◆ Problem requirements: Write out the data below exactly, beginning with the first line and ending once the line that has "Before and after one commit to stabora/nbsf, a" is written.

◆ Supplied information:
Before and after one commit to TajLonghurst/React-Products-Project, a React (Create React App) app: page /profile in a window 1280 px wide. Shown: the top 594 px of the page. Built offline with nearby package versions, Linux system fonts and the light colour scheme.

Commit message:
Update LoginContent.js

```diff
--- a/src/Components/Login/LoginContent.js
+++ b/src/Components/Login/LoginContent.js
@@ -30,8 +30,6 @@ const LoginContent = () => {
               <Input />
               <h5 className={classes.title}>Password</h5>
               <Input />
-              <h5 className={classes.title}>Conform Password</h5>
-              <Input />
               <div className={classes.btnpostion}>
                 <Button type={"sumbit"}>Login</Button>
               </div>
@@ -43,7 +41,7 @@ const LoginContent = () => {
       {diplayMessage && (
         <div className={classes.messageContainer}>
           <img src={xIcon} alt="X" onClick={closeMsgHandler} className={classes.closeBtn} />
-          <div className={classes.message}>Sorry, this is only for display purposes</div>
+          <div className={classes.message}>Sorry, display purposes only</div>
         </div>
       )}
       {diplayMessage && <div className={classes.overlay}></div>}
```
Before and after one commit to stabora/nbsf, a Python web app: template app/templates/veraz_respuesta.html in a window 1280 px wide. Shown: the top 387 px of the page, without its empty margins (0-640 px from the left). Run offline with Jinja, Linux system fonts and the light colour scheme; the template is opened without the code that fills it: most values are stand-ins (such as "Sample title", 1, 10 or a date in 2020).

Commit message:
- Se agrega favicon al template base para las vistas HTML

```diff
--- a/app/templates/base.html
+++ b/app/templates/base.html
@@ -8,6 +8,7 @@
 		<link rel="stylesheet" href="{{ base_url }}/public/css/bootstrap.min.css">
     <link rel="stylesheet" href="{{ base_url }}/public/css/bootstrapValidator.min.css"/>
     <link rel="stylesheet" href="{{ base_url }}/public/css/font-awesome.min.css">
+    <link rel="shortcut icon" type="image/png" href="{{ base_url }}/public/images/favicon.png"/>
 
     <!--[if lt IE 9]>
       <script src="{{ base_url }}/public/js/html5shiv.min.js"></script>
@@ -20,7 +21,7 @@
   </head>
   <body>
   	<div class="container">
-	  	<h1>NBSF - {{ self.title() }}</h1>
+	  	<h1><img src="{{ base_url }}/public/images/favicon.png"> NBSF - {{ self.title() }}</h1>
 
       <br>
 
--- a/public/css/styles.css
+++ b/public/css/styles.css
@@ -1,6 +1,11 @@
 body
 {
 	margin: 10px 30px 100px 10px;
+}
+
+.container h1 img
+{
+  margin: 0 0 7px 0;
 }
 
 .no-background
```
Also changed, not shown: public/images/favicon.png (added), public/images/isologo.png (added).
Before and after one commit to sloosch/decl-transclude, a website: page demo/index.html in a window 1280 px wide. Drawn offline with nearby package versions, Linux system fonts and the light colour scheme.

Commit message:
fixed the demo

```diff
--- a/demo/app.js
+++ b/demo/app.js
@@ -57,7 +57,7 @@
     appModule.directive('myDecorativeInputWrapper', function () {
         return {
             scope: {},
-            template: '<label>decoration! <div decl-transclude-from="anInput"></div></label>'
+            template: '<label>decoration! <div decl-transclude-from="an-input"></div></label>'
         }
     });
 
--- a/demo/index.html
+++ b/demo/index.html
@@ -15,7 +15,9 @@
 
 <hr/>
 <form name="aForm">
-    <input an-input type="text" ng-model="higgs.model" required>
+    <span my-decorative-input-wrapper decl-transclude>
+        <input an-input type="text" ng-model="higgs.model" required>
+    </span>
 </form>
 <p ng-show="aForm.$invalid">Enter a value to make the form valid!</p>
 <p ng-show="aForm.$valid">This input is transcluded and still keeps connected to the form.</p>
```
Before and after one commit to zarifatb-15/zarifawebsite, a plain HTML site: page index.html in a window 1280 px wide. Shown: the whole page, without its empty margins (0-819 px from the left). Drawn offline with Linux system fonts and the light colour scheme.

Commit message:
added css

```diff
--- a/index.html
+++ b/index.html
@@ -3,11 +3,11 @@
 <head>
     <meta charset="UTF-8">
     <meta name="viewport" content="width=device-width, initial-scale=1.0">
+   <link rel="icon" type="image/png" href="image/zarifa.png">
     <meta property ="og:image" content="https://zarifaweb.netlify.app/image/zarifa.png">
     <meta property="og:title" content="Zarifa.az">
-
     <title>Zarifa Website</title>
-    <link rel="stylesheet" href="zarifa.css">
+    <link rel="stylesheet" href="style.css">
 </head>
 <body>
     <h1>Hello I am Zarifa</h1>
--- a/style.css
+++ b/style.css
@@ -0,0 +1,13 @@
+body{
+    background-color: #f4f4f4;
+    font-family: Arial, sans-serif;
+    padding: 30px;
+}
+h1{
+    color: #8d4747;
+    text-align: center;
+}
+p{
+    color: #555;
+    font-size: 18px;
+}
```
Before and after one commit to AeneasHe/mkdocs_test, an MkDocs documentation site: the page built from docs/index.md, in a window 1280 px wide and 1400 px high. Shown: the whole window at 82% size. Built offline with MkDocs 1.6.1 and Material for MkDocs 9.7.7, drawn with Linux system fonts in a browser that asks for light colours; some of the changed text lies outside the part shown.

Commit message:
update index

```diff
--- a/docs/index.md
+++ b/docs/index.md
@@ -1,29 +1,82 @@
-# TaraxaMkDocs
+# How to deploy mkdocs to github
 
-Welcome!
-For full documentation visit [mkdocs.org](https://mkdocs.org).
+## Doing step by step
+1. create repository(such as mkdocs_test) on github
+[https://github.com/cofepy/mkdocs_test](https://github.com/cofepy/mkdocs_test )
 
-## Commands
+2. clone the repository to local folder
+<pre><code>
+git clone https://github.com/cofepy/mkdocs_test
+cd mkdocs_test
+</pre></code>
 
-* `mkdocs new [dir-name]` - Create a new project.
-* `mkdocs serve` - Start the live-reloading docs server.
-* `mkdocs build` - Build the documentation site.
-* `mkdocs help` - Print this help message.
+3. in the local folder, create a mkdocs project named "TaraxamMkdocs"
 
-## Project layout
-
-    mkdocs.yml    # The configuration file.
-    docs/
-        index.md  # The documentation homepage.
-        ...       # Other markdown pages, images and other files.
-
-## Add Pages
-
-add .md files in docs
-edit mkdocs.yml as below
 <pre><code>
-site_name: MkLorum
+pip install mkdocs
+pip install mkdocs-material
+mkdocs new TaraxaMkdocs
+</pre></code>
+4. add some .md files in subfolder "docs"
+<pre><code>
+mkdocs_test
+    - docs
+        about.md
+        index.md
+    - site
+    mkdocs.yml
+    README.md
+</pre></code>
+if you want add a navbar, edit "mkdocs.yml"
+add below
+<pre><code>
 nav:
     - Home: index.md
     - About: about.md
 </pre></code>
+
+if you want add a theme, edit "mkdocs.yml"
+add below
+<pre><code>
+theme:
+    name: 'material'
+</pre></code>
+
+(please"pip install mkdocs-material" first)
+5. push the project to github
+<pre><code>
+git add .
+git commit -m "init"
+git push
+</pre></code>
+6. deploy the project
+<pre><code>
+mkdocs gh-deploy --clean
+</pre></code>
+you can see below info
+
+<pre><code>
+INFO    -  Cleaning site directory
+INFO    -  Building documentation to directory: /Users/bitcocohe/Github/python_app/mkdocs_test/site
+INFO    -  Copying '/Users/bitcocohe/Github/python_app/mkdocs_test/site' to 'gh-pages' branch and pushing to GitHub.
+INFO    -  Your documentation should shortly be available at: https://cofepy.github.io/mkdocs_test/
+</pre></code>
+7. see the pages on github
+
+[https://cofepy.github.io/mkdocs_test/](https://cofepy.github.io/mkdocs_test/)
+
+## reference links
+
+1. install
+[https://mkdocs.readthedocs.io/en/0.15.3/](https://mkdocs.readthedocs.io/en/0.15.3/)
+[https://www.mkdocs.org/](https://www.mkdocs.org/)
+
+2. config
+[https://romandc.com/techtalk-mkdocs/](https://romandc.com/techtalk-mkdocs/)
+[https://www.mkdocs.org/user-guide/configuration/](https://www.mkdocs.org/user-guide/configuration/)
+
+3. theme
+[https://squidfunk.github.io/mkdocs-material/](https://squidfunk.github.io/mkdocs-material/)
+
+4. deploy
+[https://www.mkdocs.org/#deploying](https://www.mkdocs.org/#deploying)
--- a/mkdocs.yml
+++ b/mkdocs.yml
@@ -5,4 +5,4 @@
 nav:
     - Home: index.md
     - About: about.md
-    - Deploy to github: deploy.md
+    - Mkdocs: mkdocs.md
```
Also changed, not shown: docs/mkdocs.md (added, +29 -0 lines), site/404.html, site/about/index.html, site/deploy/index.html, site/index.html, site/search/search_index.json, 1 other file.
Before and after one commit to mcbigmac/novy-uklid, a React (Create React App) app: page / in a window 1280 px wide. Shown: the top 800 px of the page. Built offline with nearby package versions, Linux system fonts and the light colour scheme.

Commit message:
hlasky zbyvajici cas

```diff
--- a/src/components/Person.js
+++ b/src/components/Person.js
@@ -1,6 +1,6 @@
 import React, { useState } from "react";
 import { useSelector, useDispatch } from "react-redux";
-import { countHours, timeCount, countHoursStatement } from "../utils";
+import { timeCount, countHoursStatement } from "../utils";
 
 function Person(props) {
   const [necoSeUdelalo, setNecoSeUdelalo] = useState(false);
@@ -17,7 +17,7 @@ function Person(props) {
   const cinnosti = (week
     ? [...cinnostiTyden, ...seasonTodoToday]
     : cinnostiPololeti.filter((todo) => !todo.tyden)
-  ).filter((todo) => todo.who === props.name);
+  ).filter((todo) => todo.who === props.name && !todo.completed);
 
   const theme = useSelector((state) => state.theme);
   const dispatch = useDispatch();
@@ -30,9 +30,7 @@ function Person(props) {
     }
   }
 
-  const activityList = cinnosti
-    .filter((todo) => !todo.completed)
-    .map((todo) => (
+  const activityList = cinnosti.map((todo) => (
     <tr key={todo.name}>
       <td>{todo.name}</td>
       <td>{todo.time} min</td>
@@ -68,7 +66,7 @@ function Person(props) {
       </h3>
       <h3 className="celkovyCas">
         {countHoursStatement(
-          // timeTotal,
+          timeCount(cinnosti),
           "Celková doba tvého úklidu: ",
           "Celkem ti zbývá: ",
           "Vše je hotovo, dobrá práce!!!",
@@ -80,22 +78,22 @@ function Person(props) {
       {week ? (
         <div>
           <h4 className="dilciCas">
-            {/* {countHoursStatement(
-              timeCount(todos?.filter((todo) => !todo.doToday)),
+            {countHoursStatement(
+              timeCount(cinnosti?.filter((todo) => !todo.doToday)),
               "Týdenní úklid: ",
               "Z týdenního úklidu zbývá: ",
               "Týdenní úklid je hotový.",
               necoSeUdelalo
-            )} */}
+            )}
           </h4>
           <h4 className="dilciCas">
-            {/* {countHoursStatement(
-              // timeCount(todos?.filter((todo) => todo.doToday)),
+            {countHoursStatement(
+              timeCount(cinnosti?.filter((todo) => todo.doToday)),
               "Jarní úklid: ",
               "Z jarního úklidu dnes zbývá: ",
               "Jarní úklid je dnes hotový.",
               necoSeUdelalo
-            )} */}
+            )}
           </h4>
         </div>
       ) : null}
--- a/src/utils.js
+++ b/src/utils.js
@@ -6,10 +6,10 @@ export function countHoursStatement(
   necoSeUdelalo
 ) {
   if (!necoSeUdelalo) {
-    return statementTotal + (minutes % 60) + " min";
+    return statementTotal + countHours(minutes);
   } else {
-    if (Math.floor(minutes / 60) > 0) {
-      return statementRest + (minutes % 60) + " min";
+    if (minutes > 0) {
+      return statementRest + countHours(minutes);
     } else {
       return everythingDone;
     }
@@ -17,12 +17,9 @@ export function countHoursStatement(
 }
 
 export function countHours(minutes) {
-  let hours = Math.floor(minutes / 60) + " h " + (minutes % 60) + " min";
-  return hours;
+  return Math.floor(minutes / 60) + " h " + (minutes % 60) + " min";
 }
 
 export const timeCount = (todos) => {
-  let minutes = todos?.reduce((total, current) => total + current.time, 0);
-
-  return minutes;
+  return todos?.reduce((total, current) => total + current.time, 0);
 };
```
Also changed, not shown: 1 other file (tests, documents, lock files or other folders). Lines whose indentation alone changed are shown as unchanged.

◆ Exercise output:
Before and after one commit to TajLonghurst/React-Products-Project, a React (Create React App) app: page /profile in a window 1280 px wide. Shown: the top 594 px of the page. Built offline with nearby package versions, Linux system fonts and the light colour scheme.

Commit message:
Update LoginContent.js

```diff
--- a/src/Components/Login/LoginContent.js
+++ b/src/Components/Login/LoginContent.js
@@ -30,8 +30,6 @@ const LoginContent = () => {
               <Input />
               <h5 className={classes.title}>Password</h5>
               <Input />
-              <h5 className={classes.title}>Conform Password</h5>
-              <Input />
               <div className={classes.btnpostion}>
                 <Button type={"sumbit"}>Login</Button>
               </div>
@@ -43,7 +41,7 @@ const LoginContent = () => {
       {diplayMessage && (
         <div className={classes.messageContainer}>
           <img src={xIcon} alt="X" onClick={closeMsgHandler} className={classes.closeBtn} />
-          <div className={classes.message}>Sorry, this is only for display purposes</div>
+          <div className={classes.message}>Sorry, display purposes only</div>
         </div>
       )}
       {diplayMessage && <div className={classes.overlay}></div>}
```
Before and after one commit to stabora/nbsf, a Python web app: template app/templates/veraz_respuesta.html in a window 1280 px wide. Shown: the top 387 px of the page, without its empty margins (0-640 px from the left). Run offline with Jinja, Linux system fonts and the light colour scheme; the template is opened without the code that fills it: most values are stand-ins (such as "Sample title", 1, 10 or a date in 2020).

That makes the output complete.